The activity was a part of the district's first College and Career Readiness Week as teachers take a break to prepare for in-person learning for secondary students, which will begin April 12. Derek Francis, the district's manager of counseling services, said events on postsecondary options are even more important for students this year.
"We know that students feel uncertain and they have questions, especially about their future," he said.
Middle and high schoolers in Minneapolis have been learning from home since the COVID-19 pandemic hit. They haven't stepped foot in classrooms, had a chance to attend in-person career fairs or hear from various college representatives. Starting this week, however, they're able to access those resources online.
Through a partnership with Junior Achievement and Achieve Minneapolis, the high school students can explore 120 booths on a variety of professions at the digital career fair. They also can access webinars and panel discussions on topics that focus on specific industries as well as money management.
Younger students will have access to activities that teach financial literacy, business management and career skills.
Before the pandemic, the district's career expos often were one-day events for a specific grade level. The virtual option opens it up to all students, who will be able to access it until the end of the school year, Francis said.
Though attendance has so far been lower than it would be for one of those organized field trips, the level of engagement of the students has been higher, he said.
Discussions at the sessions have touched on the anxiety that students, particularly seniors, experience as they plan for life after college amid a pandemic, said Deborah Nelson, the lead counselor in the district's office of college and career readiness.
"Students are really struggling this year," Nelson said. "We have more students than ever who are completely undecided about their postsecondary plans."
That can create a "dangerous slope" for students who put their goals on hold, Nelson said.
"We really want students to know they have that support and assurance that they can still move forward," she said.
Throughout the week, students were invited to virtually tune in to about 50 live webinars, panel discussions and events, including mock interviews and question-and-answer sessions. Those covered issues such as applying for college, budgeting as a student and how to get involved in local government.
Others focused on how to make the transition to a new school and outline some realistic goals.
"That social and emotional component is such a big part of prepping for college," Francis said. "It's important that we also have those conversations and offer those strategies."
James Bierma, executive director of the district's office of college and career readiness, said devoting a week to the topics has been a success so far and he would like to see it become an annual event.
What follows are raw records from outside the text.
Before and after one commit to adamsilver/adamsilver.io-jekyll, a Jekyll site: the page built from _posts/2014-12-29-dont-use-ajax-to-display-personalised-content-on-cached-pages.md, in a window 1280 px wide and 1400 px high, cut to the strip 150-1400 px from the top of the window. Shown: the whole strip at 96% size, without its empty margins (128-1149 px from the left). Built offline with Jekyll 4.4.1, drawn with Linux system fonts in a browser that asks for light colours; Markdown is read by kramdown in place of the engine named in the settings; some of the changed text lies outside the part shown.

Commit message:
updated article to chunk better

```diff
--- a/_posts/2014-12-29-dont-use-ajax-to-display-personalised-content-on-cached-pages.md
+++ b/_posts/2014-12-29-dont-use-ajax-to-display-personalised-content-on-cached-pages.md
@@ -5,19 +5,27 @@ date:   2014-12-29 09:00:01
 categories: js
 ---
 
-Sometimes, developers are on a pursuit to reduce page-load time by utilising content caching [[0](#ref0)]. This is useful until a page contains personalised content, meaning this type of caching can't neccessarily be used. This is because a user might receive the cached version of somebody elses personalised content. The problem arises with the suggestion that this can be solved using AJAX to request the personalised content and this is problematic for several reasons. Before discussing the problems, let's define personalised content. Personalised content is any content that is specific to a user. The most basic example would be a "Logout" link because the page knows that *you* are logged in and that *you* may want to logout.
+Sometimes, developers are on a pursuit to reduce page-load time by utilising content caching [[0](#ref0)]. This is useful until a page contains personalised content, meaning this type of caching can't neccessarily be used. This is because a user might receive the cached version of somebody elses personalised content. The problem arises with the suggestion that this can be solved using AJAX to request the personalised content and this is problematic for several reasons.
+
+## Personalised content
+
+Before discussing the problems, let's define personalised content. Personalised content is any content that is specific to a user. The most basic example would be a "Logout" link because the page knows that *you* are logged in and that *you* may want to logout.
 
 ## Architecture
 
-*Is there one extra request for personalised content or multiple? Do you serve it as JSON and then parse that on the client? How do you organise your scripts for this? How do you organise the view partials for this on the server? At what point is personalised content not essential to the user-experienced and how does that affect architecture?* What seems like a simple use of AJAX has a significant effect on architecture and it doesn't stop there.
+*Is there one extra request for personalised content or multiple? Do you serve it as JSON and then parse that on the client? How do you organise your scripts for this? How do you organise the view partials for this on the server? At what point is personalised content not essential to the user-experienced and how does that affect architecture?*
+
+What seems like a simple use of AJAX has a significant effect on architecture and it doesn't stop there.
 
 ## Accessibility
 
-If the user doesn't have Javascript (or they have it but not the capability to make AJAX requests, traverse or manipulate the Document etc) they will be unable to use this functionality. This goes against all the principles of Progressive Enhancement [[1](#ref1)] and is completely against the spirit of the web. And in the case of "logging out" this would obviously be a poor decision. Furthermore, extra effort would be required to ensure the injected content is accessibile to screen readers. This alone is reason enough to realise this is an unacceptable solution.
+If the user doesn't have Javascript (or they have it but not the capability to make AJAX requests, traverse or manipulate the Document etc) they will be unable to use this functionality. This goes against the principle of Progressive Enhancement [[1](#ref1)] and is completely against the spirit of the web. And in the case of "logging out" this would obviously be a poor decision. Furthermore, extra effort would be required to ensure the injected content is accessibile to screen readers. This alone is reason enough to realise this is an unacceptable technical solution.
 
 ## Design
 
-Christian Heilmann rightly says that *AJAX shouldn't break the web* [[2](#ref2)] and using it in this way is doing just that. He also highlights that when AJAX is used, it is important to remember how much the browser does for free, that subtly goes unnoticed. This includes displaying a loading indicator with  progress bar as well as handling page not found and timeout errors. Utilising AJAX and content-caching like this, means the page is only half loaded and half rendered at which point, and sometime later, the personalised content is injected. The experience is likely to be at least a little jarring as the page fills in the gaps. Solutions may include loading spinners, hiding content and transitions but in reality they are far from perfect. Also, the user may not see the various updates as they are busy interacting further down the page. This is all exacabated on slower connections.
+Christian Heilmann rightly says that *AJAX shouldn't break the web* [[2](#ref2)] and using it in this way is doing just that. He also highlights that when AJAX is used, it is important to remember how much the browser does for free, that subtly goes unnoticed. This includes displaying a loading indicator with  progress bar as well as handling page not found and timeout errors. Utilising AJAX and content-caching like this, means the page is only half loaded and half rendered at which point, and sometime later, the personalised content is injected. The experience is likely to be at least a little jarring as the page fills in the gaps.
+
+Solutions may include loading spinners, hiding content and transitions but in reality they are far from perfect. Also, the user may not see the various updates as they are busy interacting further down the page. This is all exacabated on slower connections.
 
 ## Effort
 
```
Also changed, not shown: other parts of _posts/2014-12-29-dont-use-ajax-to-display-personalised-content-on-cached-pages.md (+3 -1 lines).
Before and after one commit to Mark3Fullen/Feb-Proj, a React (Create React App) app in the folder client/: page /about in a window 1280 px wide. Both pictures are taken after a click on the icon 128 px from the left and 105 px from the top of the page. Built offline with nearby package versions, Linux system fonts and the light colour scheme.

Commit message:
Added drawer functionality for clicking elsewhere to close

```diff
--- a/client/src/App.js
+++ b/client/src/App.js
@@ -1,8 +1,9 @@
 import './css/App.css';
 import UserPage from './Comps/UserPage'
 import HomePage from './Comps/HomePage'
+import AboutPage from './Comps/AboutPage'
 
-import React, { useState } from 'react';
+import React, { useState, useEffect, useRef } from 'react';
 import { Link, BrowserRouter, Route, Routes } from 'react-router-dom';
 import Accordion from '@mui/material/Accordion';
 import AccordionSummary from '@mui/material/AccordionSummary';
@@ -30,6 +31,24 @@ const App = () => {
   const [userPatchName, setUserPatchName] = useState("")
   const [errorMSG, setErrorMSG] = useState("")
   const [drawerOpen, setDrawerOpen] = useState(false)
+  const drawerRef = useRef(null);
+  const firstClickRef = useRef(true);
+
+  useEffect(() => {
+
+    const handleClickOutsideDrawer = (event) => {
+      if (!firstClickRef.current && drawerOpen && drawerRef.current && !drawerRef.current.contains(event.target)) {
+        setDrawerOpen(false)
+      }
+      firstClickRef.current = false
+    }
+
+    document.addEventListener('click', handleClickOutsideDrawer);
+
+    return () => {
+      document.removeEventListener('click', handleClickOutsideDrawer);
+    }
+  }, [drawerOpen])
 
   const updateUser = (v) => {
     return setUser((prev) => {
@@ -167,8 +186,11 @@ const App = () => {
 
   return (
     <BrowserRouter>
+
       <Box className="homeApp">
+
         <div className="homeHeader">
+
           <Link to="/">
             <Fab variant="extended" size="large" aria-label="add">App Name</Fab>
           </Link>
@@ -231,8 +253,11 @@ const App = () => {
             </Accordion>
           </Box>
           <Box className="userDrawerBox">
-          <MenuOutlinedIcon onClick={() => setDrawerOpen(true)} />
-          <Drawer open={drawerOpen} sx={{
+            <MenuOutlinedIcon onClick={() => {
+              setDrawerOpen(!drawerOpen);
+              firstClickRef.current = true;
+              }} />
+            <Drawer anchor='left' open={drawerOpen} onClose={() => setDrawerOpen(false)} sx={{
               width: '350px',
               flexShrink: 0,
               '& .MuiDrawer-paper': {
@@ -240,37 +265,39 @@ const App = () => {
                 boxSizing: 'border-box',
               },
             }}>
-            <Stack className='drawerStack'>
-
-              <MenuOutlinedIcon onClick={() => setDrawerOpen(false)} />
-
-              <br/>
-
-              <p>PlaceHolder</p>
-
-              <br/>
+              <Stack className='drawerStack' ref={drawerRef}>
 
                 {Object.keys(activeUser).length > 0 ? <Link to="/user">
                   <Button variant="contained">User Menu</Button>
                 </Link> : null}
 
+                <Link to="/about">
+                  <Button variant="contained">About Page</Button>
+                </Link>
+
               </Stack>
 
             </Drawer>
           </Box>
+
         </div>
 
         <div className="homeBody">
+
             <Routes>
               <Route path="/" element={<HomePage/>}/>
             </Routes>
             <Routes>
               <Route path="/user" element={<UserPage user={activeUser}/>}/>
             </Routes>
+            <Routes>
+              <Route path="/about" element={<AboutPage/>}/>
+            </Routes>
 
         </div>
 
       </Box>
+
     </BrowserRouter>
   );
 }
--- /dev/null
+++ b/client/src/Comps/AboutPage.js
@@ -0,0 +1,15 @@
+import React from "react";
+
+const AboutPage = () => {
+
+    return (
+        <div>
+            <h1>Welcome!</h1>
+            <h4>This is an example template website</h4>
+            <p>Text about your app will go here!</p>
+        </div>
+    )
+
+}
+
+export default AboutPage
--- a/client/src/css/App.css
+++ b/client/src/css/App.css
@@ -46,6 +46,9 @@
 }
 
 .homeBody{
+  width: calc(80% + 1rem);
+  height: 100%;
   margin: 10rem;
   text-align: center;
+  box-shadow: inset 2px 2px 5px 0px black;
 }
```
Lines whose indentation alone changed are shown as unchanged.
"We're hoping that students keep coming back to these resources," Bierma said.
"It's just so important for them to keep thinking about their postsecondary options."